Another area of great change in recent years which will continue to be important in the years ahead is advanced research. In 1997 the dedicated research budget of the Department of Education was exactly zero. Since then there has been a revolution in terms of the level of funding, targeted schemes and the international impact of the research which the state supports.
More than any other area this is one which is open to rigorous evaluation. Every single award is subject to international review and the significance of outputs are assessed internationally. Ireland is now a world leader in areas as important as immunology and the next-generation of web software.
Why this matters is that this is the foundation upon which future economic prosperity must be built. Already over 50% of IDA projects are based on our country’s research capacity. Tens of thousands of jobs throughout the country rely directly and indirectly on research.
Our universities and academics have achieved incredible things in this area and they are increasingly doing so in cooperation with industry. Every single significant private or semi-state employer in the country is involved in some level of cooperation with a research group funded by the state.

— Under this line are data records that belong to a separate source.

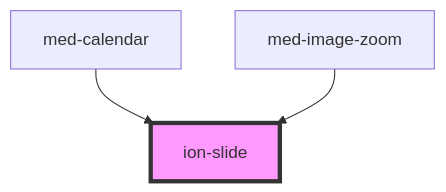
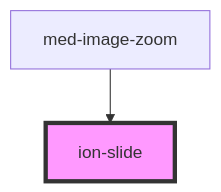
The diagram in core/src/components/slide/readme.md (MEDGRUPOGIT/ionic-framework-1), drawn with Mermaid before and after one commit. The commit also changed other lines of this file and 19 other files, not shown here.

````diff
--- a/core/src/components/slide/readme.md
+++ b/core/src/components/slide/readme.md
@@ -21,6 +20,5 @@
 ```mermaid
 graph TD;
-  med-calendar --> ion-slide
   med-image-zoom --> ion-slide
   style ion-slide fill:#f9f,stroke:#333,stroke-width:4px
 ```
````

I am very worried that new ministers have been happy to launch research-based schemes prepared many months ago, but have so far refused to give a commitment to protecting our research funding infrastructure.
The multi-annual plan published last year explicitly protects research. We will fight any move away from this policy. It would be foolish in the extreme and do immense short, medium and long-term damage to our prospects for recovery.
Further and Community Education
The involvement of local communities in further education remains one of the most exciting areas for promoting educational opportunity and it is one I would like us to increase our focus on.
In the late 1990s a major issue with adult literacy was identified, particularly relating to people who had left school without completing any certificate. A wide range of initiatives were put in place backed by a dramatic extension of funding. As a result, the numbers participating in adult literacy programmes rose from 5,000 in 1997 to 50,000 last year.
These advances need to be protected. In particular, I think we need to use the reformed training agency to build literacy into every part of its work.
Training and further education places are currently undergoing a major expansion. They are essential to helping people out of unemployment when the labour market improves, as it will, in the near future.
I favour a broad discussion about the future of this sector and ways in which it can further integrate with community development initiatives.
A Positive Agenda
As I said at the start, I am determined that we will play a broad and constructive part in the education debate in the years ahead. We will fight to protect real advances of recent years, but also propose significant reform where it is necessary.
Our approach will be inclusive. I want you our members and supporters to take the lead working together with Brendan Smith our spokesperson. Brendan was a senior and widely praised Minister for Agriculture. He has this role because of his great personal commitment to education and his belief that Fianna Fáil can continue to be the party which is the driver of real innovation in the sector.
Now more than ever education is a key element in building a stronger future for our country. Our system has considerable strengths which must be acknowledged and significant weaknesses which must be addressed. It is also larger and more inclusive than at any time in our history. I want to thank you again for coming today and I look forward to talking with you and hearing your views.